The LCRA said there are steps people can take to be safe whether they plan to swim or boat on Lake Travis.

Travis County offers free rental lifejackets at Bob Wentz Park. (KXAN Photo/Candy Rodriguez)

When it comes to swimming, LCRA’s John Hofmann said people should remember, “lakes aren’t swimming pools, and the bottom of the lake is uneven.”

Hofmann explained there are sudden drop-offs and irregularities in the lake bottom.

“One minute you can be in two feet of water, and then the next minute, you can be dropped off into 40 feet of water in just a step or two,” Hofmann said.

With low lake levels, swimming areas could cause people to go out farther into the lake than they would other times because of how low it is.

“You really need to pay attention to where you are and understand that in this reservoir, water reservoir environment, particularly during a drought cycle, drought period, like what we’re in right now. Things will change,” he said.

As the lake drops, boaters could also face a new hazard. Things like sandbars or piled-up debris in areas where they weren’t before. 

“Just because you may be familiar with an area, maybe you went there last summer doesn’t mean it’s gonna look. And more importantly, it won’t navigate the same way that you did before,” Hofmann explained.

Ramos and her family are taking precautions.

“Definitely take that advice seriously, and pay attention to your surroundings,” said the mom of two. “Maybe even people that are swimming around you because there are no lifeguards out here so you’re kind of just fending for yourself.”

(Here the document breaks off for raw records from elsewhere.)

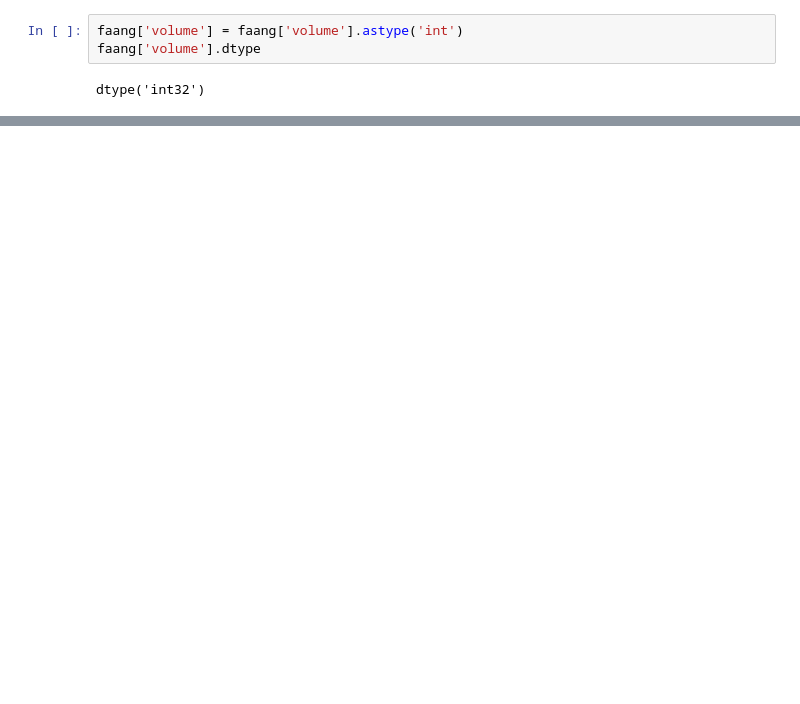
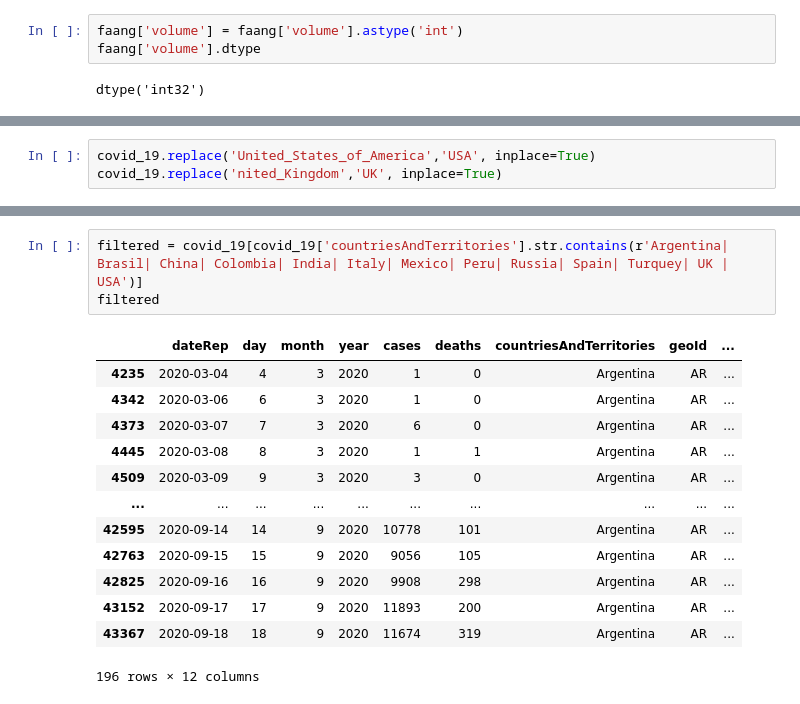
Before and after one commit to LauraGSanchz/DS_PT_09_2023, a Jupyter notebook: Data_Analysis/Analisis_de_datos/ch_03/ejercicios/ejercicio.ipynb, the cells around one changed output, grey strips where cells are left out. Drawn from its saved outputs; the diff is of its cells as text; blank space fills up the shorter version.

```diff
--- a/Data_Analysis/Analisis_de_datos/ch_03/ejercicios/ejercicio.ipynb
+++ b/Data_Analysis/Analisis_de_datos/ch_03/ejercicios/ejercicio.ipynb
@@ -95,0 +248,3 @@ from datetime import datetime
+# %%
+covid_19.replace('United_States_of_America','USA', inplace=True)
+covid_19.replace('nited_Kingdom','UK', inplace=True)
@@ -95,0 +254,17 @@ from datetime import datetime
+# %%
+filtered = covid_19[covid_19['countriesAndTerritories'].str.contains(r'Argentina| Brasil| China| Colombia| India| Italy| Mexico| Peru| Russia| Spain| Turquey| UK | USA')]
+filtered
+# %% [output]
+|  | dateRep | day | month | year | cases | deaths | countriesAndTerritories | geoId | ... |
+| 4235 | 2020-03-04 | 4 | 3 | 2020 | 1 | 0 | Argentina | AR | ... |
+| 4342 | 2020-03-06 | 6 | 3 | 2020 | 1 | 0 | Argentina | AR | ... |
+| 4373 | 2020-03-07 | 7 | 3 | 2020 | 6 | 0 | Argentina | AR | ... |
+| 4445 | 2020-03-08 | 8 | 3 | 2020 | 1 | 1 | Argentina | AR | ... |
+| 4509 | 2020-03-09 | 9 | 3 | 2020 | 3 | 0 | Argentina | AR | ... |
+| ... | ... | ... | ... | ... | ... | ... | ... | ... | ... |
+| 42595 | 2020-09-14 | 14 | 9 | 2020 | 10778 | 101 | Argentina | AR | ... |
+| 42763 | 2020-09-15 | 15 | 9 | 2020 | 9056 | 105 | Argentina | AR | ... |
+| 42825 | 2020-09-16 | 16 | 9 | 2020 | 9908 | 298 | Argentina | AR | ... |
+| 43152 | 2020-09-17 | 17 | 9 | 2020 | 11893 | 200 | Argentina | AR | ... |
+| 43367 | 2020-09-18 | 18 | 9 | 2020 | 11674 | 319 | Argentina | AR | ... |
+196 rows × 12 columns
```
Also changed, not shown: parts of 22 cells of this notebook, 1 other file.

At Lake Austin, what the LCRA considers a ‘pass-through lake’, Austin Police Department’s Lake Patrol reports it has seen a spike in boat purchases and boat traffic in Lake Austin and has noticed inexperienced boaters who do not understand the rules of the water and the proper safety equipment. They’ve also seen a “massive jump” in paddleboarding and recreational activities at Lady Bird Lake so far this season.